That’s when Cody’s friend’s dad came on the phone. “Your son’s incoherent,” he said, as Bonnie later told the Penn State website. “I want to call 911.” And with that, they rushed Cody to the nearby York Hospital.
It was then that doctors gave Cody’s parents some devastating news. The teenager had suffered a massive stroke on the left side of his brain. Furthermore, they considered his condition to be so serious that paramedics transferred him by helicopter to the Penn State Milton S. Hershey Medical Center.
His neurologist there was Dr. Ray Reichwein. And what worried Reichwein the most was the delay in diagnosing Cody. “The timeline of the diagnosis is key,” he told Penn Live in 2012. “Many of the therapies have the best outcome when done within six hours. Cody’s delay in diagnosis was close to 12 hours.”
Part of the problem is that people often associate strokes with older people. As a result, children and teenagers remain unaware of the signs and symptoms. According to the National Center for Health Statistics, though, strokes are one of the top ten killers among children.
And worryingly, more youngsters are suffering from strokes than ever before. “Over the past several years, the common risk factors — things like obesity, hypertension, high cholesterol, type two diabetes, smoking and a more sedentary lifestyle — are becoming more common in kids,” Reichwein explained. “Those risk factors carry a significant risk for stroke.”
Moreover, teens often have no idea how lifestyle choices affect their health. For instance, drinking, smoking, taking birth control pills and marijuana use can all put young people at risk of having a stroke. “Teens think they are indestructible,” Kathy Morrison, from Hershey’s stroke program, told Penn Live.
As a result of the delay of Cody’s diagnosis, then, many of the treatments doctors usually apply to stroke victims were off limits. Instead, Reichwein and his team rushed Cody into an operating theater for emergency surgery. And during the operation, surgeons removed part of his skull and stretched the lining over his brain.
“Cody had lots of brain swelling and no place for it to go,” Reichwein told Penn Live. “His type of stroke carries an 80 percent chance of death and his was probably close to 100 percent without further intervention.” Needless to say, the coming hours would be critical for Cody.

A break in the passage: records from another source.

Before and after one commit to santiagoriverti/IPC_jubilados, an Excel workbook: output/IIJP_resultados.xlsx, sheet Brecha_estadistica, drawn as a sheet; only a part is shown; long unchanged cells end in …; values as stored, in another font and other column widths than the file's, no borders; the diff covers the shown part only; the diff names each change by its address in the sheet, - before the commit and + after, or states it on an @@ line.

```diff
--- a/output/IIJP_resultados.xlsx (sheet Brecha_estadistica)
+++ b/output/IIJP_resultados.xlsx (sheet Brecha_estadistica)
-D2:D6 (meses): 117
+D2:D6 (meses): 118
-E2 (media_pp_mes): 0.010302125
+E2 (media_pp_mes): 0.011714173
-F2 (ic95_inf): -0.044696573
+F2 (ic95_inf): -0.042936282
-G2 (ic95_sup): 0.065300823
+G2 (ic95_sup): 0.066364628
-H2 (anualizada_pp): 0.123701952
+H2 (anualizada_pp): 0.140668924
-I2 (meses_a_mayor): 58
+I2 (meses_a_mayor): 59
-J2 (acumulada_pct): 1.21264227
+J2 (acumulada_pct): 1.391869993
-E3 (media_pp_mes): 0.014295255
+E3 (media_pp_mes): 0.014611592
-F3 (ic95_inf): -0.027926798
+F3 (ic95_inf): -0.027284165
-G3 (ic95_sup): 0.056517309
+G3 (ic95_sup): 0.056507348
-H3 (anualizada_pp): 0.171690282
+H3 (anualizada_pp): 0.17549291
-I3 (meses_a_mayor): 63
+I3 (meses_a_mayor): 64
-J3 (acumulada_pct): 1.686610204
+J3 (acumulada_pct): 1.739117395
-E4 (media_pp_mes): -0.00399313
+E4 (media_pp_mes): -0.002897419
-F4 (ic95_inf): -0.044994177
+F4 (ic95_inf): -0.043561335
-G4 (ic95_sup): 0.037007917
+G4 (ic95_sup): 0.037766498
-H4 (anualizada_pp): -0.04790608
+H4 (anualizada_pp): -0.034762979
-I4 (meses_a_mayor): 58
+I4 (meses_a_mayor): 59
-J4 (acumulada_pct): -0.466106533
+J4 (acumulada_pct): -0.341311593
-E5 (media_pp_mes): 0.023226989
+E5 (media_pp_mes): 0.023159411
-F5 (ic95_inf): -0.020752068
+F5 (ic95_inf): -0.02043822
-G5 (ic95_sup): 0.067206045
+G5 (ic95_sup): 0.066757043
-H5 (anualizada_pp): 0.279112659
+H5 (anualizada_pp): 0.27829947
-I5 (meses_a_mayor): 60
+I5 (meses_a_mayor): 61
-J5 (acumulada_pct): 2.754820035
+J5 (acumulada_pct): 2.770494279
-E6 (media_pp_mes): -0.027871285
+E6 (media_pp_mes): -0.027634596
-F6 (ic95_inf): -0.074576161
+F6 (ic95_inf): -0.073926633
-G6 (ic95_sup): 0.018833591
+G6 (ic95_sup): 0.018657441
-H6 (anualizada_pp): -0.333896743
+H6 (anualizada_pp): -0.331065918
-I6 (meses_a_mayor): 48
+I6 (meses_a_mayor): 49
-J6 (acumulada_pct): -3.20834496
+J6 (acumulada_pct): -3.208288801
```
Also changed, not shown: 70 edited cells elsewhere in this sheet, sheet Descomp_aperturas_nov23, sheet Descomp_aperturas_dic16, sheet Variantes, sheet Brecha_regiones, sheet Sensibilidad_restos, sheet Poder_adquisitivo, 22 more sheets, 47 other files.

From there, doctors treated the teen with therapeutic hypothermia, a process that lowers the body’s temperature to 33 °F. The treatment helps prevent brain cell death while also decreasing inflammation in the skull.

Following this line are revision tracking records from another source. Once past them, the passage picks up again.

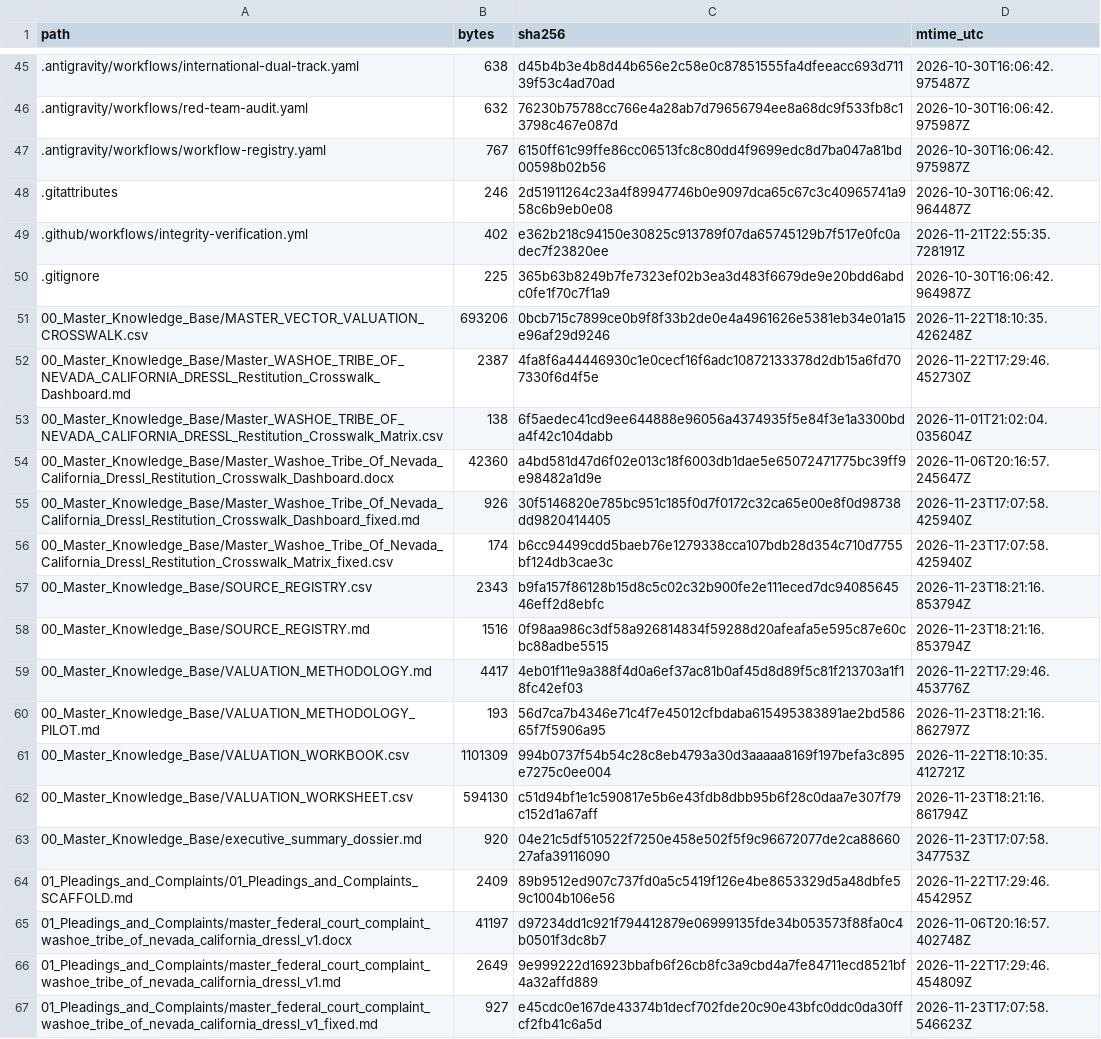
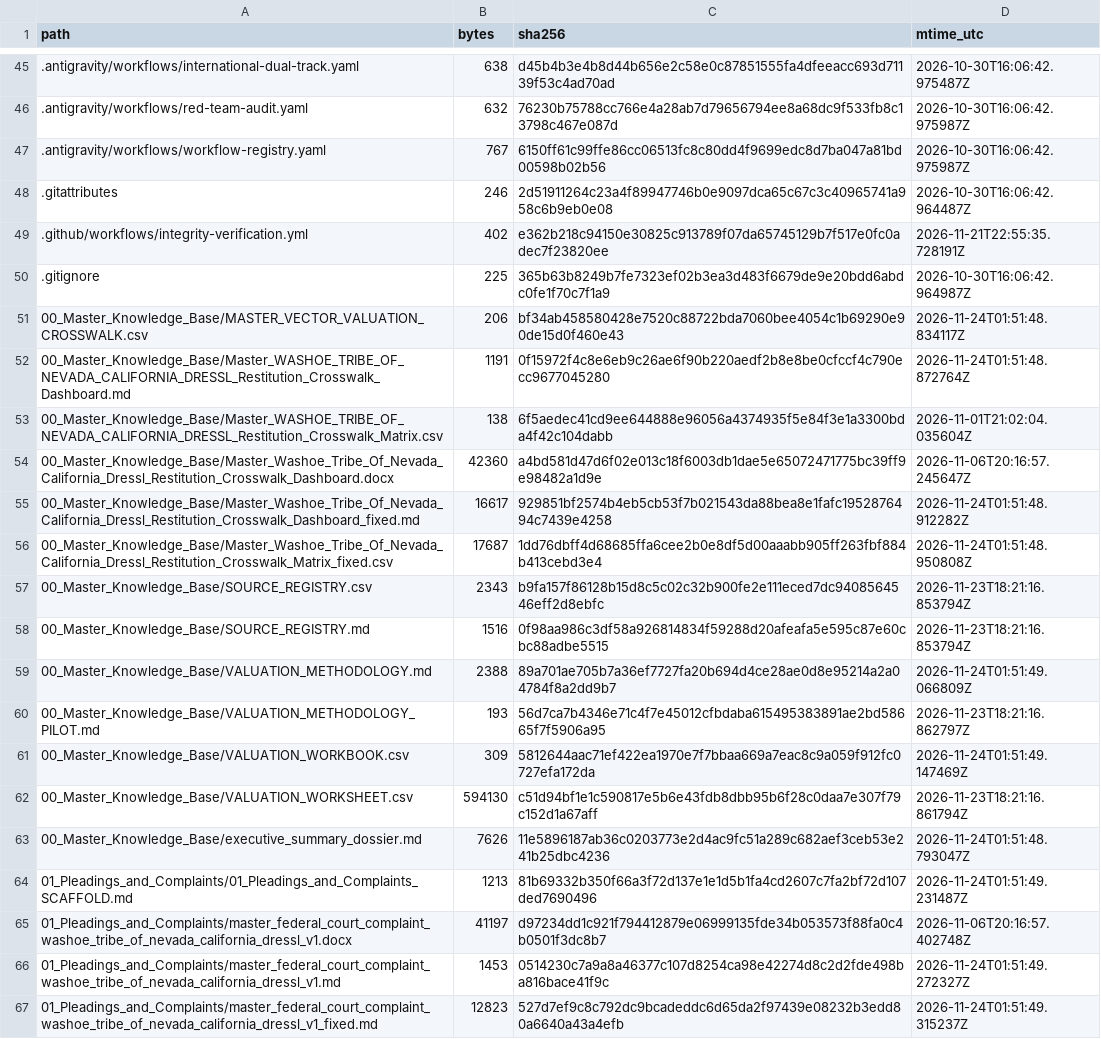
Before and after one commit to GlobalRestitutionAlliance/turtle-island-us-washoe-tribe-of-nevada-california-dressl-master-litigation, a CSV file: 99_Archives_and_Manifests/MANIFEST_SHA256.csv, drawn as a sheet; only a part is shown, gaps mark what is left out; the diff covers the shown part only.

```diff
--- a/99_Archives_and_Manifests/MANIFEST_SHA256.csv
+++ b/99_Archives_and_Manifests/MANIFEST_SHA256.csv
@@ -50,18 +50,18 @@ path,bytes,sha256,mtime_utc
 .gitignore,225,365b63b8249b7fe7323ef02b3ea3d483f6679de9e20bdd6abdc0fe1f70c7f1a9,2026-10-30T16:06:42.964987Z
-00_Master_Knowledge_Base/MASTER_VECTOR_VALUATION_CROSSWALK.csv,693206,0bcb715c7899ce0b9f8f33b2de0e4a4961626e5381eb34e01a15e96af29d9246,2026-11-22T18:10:35.426248Z
-00_Master_Knowledge_Base/Master_WASHOE_TRIBE_OF_NEVADA_CALIFORNIA_DRESSL_Restitution_Crosswalk_Dashboard.md,2387,4fa8f6a44446930c1e0cecf16f6adc10872133378d2db15a6fd707330f6d4f5e,2026-11-22T17:29:46.452730Z
+00_Master_Knowledge_Base/MASTER_VECTOR_VALUATION_CROSSWALK.csv,206,bf34ab458580428e7520c88722bda7060bee4054c1b69290e90de15d0f460e43,2026-11-24T01:51:48.834117Z
+00_Master_Knowledge_Base/Master_WASHOE_TRIBE_OF_NEVADA_CALIFORNIA_DRESSL_Restitution_Crosswalk_Dashboard.md,1191,0f15972f4c8e6eb9c26ae6f90b220aedf2b8e8be0cfccf4c790ecc9677045280,2026-11-24T01:51:48.872764Z
 00_Master_Knowledge_Base/Master_WASHOE_TRIBE_OF_NEVADA_CALIFORNIA_DRESSL_Restitution_Crosswalk_Matrix.csv,138,6f5aedec41cd9ee644888e96056a4374935f5e84f3e1a3300bda4f42c104dabb,2026-11-01T21:02:04.035604Z
 00_Master_Knowledge_Base/Master_Washoe_Tribe_Of_Nevada_California_Dressl_Restitution_Crosswalk_Dashboard.docx,42360,a4bd581d47d6f02e013c18f6003db1dae5e65072471775bc39ff9e98482a1d9e,2026-11-06T20:16:57.245647Z
-00_Master_Knowledge_Base/Master_Washoe_Tribe_Of_Nevada_California_Dressl_Restitution_Crosswalk_Dashboard_fixed.md,926,30f5146820e785bc951c185f0d7f0172c32ca65e00e8f0d98738dd9820414405,2026-11-23T17:07:58.425940Z
-00_Master_Knowledge_Base/Master_Washoe_Tribe_Of_Nevada_California_Dressl_Restitution_Crosswalk_Matrix_fixed.csv,174,b6cc94499cdd5baeb76e1279338cca107bdb28d354c710d7755bf124db3cae3c,2026-11-23T17:07:58.425940Z
+00_Master_Knowledge_Base/Master_Washoe_Tribe_Of_Nevada_California_Dressl_Restitution_Crosswalk_Dashboard_fixed.md,16617,929851bf2574b4eb5cb53f7b021543da88bea8e1fafc1952876494c7439e4258,2026-11-24T01:51:48.912282Z
+00_Master_Knowledge_Base/Master_Washoe_Tribe_Of_Nevada_California_Dressl_Restitution_Crosswalk_Matrix_fixed.csv,17687,1dd76dbff4d68685ffa6cee2b0e8df5d00aaabb905ff263fbf884b413cebd3e4,2026-11-24T01:51:48.950808Z
 00_Master_Knowledge_Base/SOURCE_REGISTRY.csv,2343,b9fa157f86128b15d8c5c02c32b900fe2e111eced7dc9408564546eff2d8ebfc,2026-11-23T18:21:16.853794Z
 00_Master_Knowledge_Base/SOURCE_REGISTRY.md,1516,0f98aa986c3df58a926814834f59288d20afeafa5e595c87e60cbc88adbe5515,2026-11-23T18:21:16.853794Z
-00_Master_Knowledge_Base/VALUATION_METHODOLOGY.md,4417,4eb01f11e9a388f4d0a6ef37ac81b0af45d8d89f5c81f213703a1f18fc42ef03,2026-11-22T17:29:46.453776Z
+00_Master_Knowledge_Base/VALUATION_METHODOLOGY.md,2388,89a701ae705b7a36ef7727fa20b694d4ce28ae0d8e95214a2a04784f8a2dd9b7,2026-11-24T01:51:49.066809Z
 00_Master_Knowledge_Base/VALUATION_METHODOLOGY_PILOT.md,193,56d7ca7b4346e71c4f7e45012cfbdaba615495383891ae2bd58665f7f5906a95,2026-11-23T18:21:16.862797Z
-00_Master_Knowledge_Base/VALUATION_WORKBOOK.csv,1101309,994b0737f54b54c28c8eb4793a30d3aaaaa8169f197befa3c895e7275c0ee004,2026-11-22T18:10:35.412721Z
+00_Master_Knowledge_Base/VALUATION_WORKBOOK.csv,309,5812644aac71ef422ea1970e7f7bbaa669a7eac8c9a059f912fc0727efa172da,2026-11-24T01:51:49.147469Z
 00_Master_Knowledge_Base/VALUATION_WORKSHEET.csv,594130,c51d94bf1e1c590817e5b6e43fdb8dbb95b6f28c0daa7e307f79c152d1a67aff,2026-11-23T18:21:16.861794Z
-00_Master_Knowledge_Base/executive_summary_dossier.md,920,04e21c5df510522f7250e458e502f5f9c96672077de2ca8866027afa39116090,2026-11-23T17:07:58.347753Z
-01_Pleadings_and_Complaints/01_Pleadings_and_Complaints_SCAFFOLD.md,2409,89b9512ed907c737fd0a5c5419f126e4be8653329d5a48dbfe59c1004b106e56,2026-11-22T17:29:46.454295Z
+00_Master_Knowledge_Base/executive_summary_dossier.md,7626,11e5896187ab36c0203773e2d4ac9fc51a289c682aef3ceb53e241b25dbc4236,2026-11-24T01:51:48.793047Z
+01_Pleadings_and_Complaints/01_Pleadings_and_Complaints_SCAFFOLD.md,1213,81b69332b350f66a3f72d137e1e1d5b1fa4cd2607c7fa2bf72d107ded7690496,2026-11-24T01:51:49.231487Z
 01_Pleadings_and_Complaints/master_federal_court_complaint_washoe_tribe_of_nevada_california_dressl_v1.docx,41197,d97234dd1c921f794412879e06999135fde34b053573f88fa0c4b0501f3dc8b7,2026-11-06T20:16:57.402748Z
-01_Pleadings_and_Complaints/master_federal_court_complaint_washoe_tribe_of_nevada_california_dressl_v1.md,2649,9e999222d16923bbafb6f26cb8fc3a9cbd4a7fe84711ecd8521bf4a32affd889,2026-11-22T17:29:46.454809Z
-01_Pleadings_and_Complaints/master_federal_court_complaint_washoe_tribe_of_nevada_california_dressl_v1_fixed.md,927,e45cdc0e167de43374b1decf702fde20c90e43bfc0ddc0da30ffcf2fb41c6a5d,2026-11-23T17:07:58.546623Z
+01_Pleadings_and_Complaints/master_federal_court_complaint_washoe_tribe_of_nevada_california_dressl_v1.md,1453,0514230c7a9a8a46377c107d8254ca98e42274d8c2d2fde498ba816bace41f9c,2026-11-24T01:51:49.272327Z
+01_Pleadings_and_Complaints/master_federal_court_complaint_washoe_tribe_of_nevada_california_dressl_v1_fixed.md,12823,527d7ef9c8c792dc9bcadeddc6d65da2f97439e08232b3edd80a6640a43a4efb,2026-11-24T01:51:49.315237Z
```
Also changed, not shown: 80 edited cells elsewhere in this file, 37 other files.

And while that did stem the swelling, Cody wasn’t out of the woods just yet. “We didn’t know he would make it for a good three weeks. We had so many people praying for him,” Bonnie told Penn Live.
As Bonnie sat at her son’s bedside, she got to thinking about the months prior to Cody’s stroke. And it was then that she realized she may have ignored some vital symptoms. In the weeks leading up to his ordeal, for instance, loved ones had noticed Cody’s speech slurring and his limbs shaking involuntarily.

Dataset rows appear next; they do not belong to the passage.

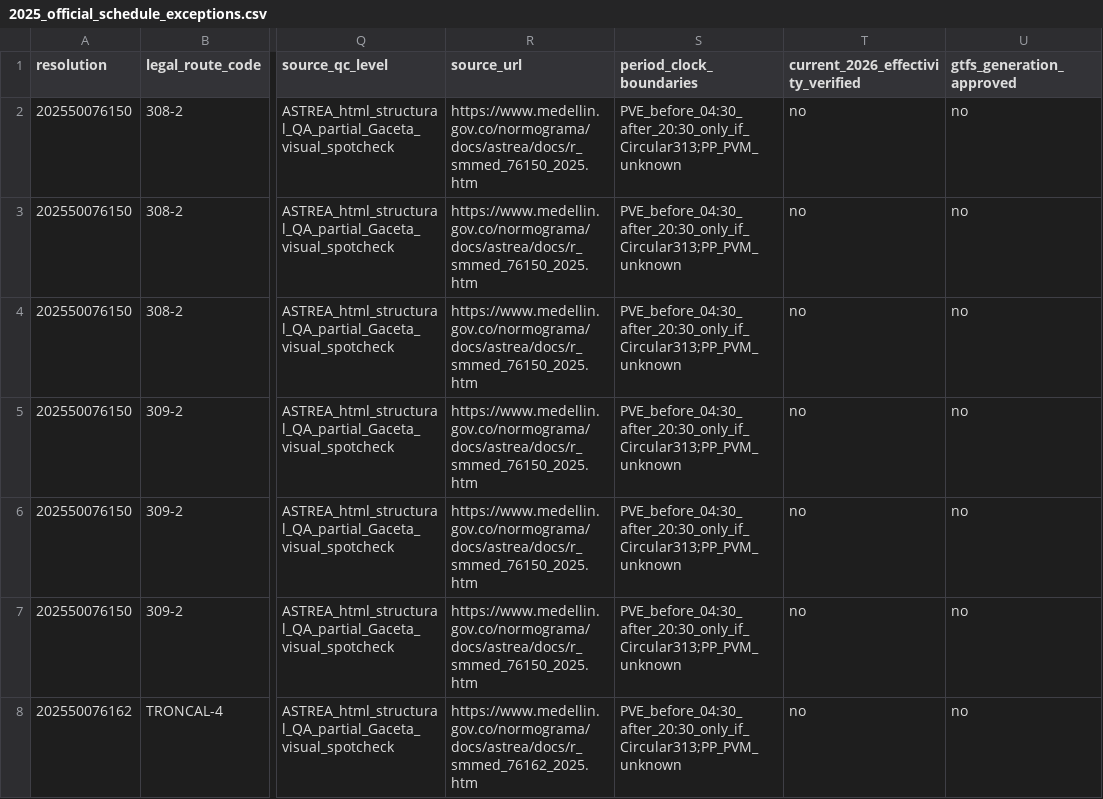
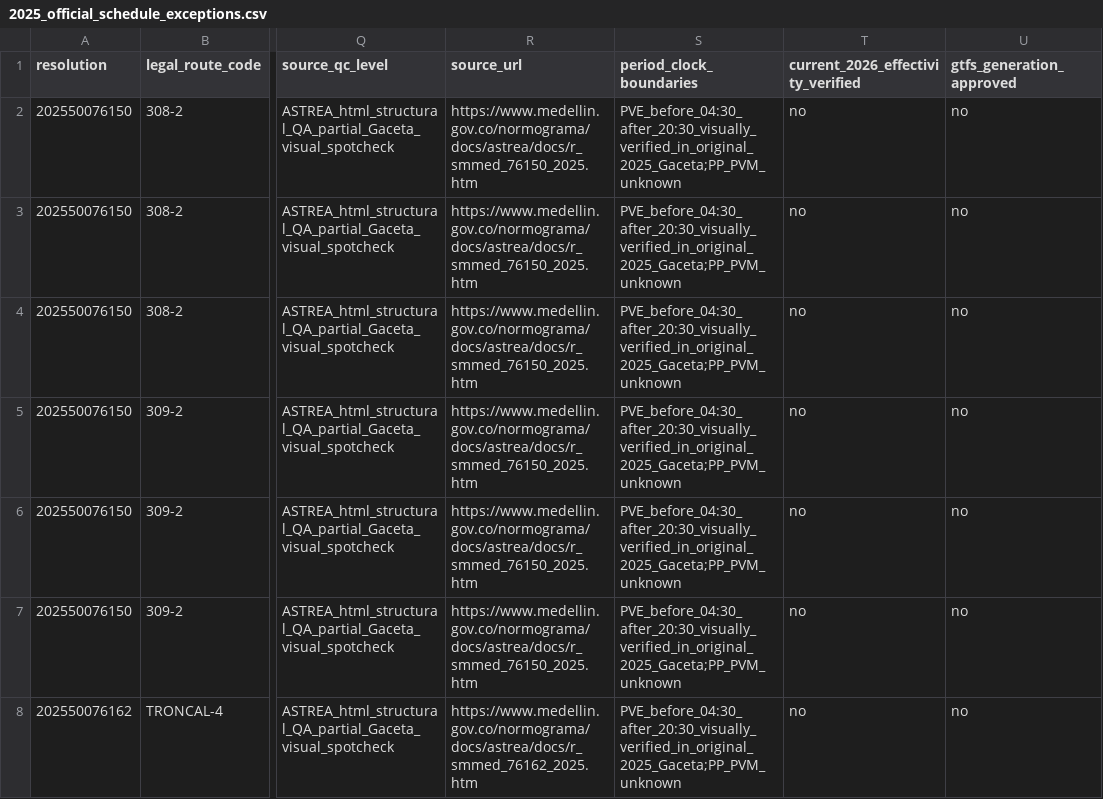
Before and after one commit to ColombiaTransit/gtfs-medellin-colectivos, a CSV file: data/resolutions/2025_official_schedule_exceptions.csv, drawn as a sheet; only a part is shown, gaps mark what is left out; the diff covers the shown part only; the diff names each change by its address in the sheet, - before the commit and + after, or states it on an @@ line.

```diff
--- a/data/resolutions/2025_official_schedule_exceptions.csv
+++ b/data/resolutions/2025_official_schedule_exceptions.csv
-S2:S8 (period_clock_boundaries): PVE_before_04:30_after_20:30_only_if_Circular313;PP_PVM_unknown
+S2:S8 (period_clock_boundaries): PVE_before_04:30_after_20:30_visually_verified_in_original_2025_Gaceta;PP_PVM_unknown
```
Also changed, not shown: 127 edited cells elsewhere in this file, data/resolutions/2025_official_service_windows_and_headways_by_day.csv, 1 other file.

Doctors sedated Cody for a further two weeks. Then, when he came round, medical staff revealed that it would be a long time before he would be able to speak again. The stroke had affected the whole right side of his body, too.
However, against all the odds, Cody was speaking within just one month of his stroke. What’s more, his first words were to tell his mom that he loved her. And he also later got to thank his surgeons for saving his life.
Yet although he could talk, Cody still had so many skills to relearn. Following his stay in the hospital, then, he went to rehab for three weeks. There, he underwent a range of therapies to help him walk, write and eat once again.
Two years after his stroke, Cody had fully recovered. Furthermore, he saw it as his calling to share his story as a young stroke survivor. Now, together with his mom Bonnie, he’s spreading awareness of the issue.
“I wish I would’ve gone to a doctor before my stroke, but who knew?” Cody told Penn Live. Meanwhile, Bonnie advised people to be vigilant about the major stroke symptoms – arm weakness, face dropping, slurred speech and vision loss. “My advice to parents is don’t ignore any signs your kid may have,” she warned.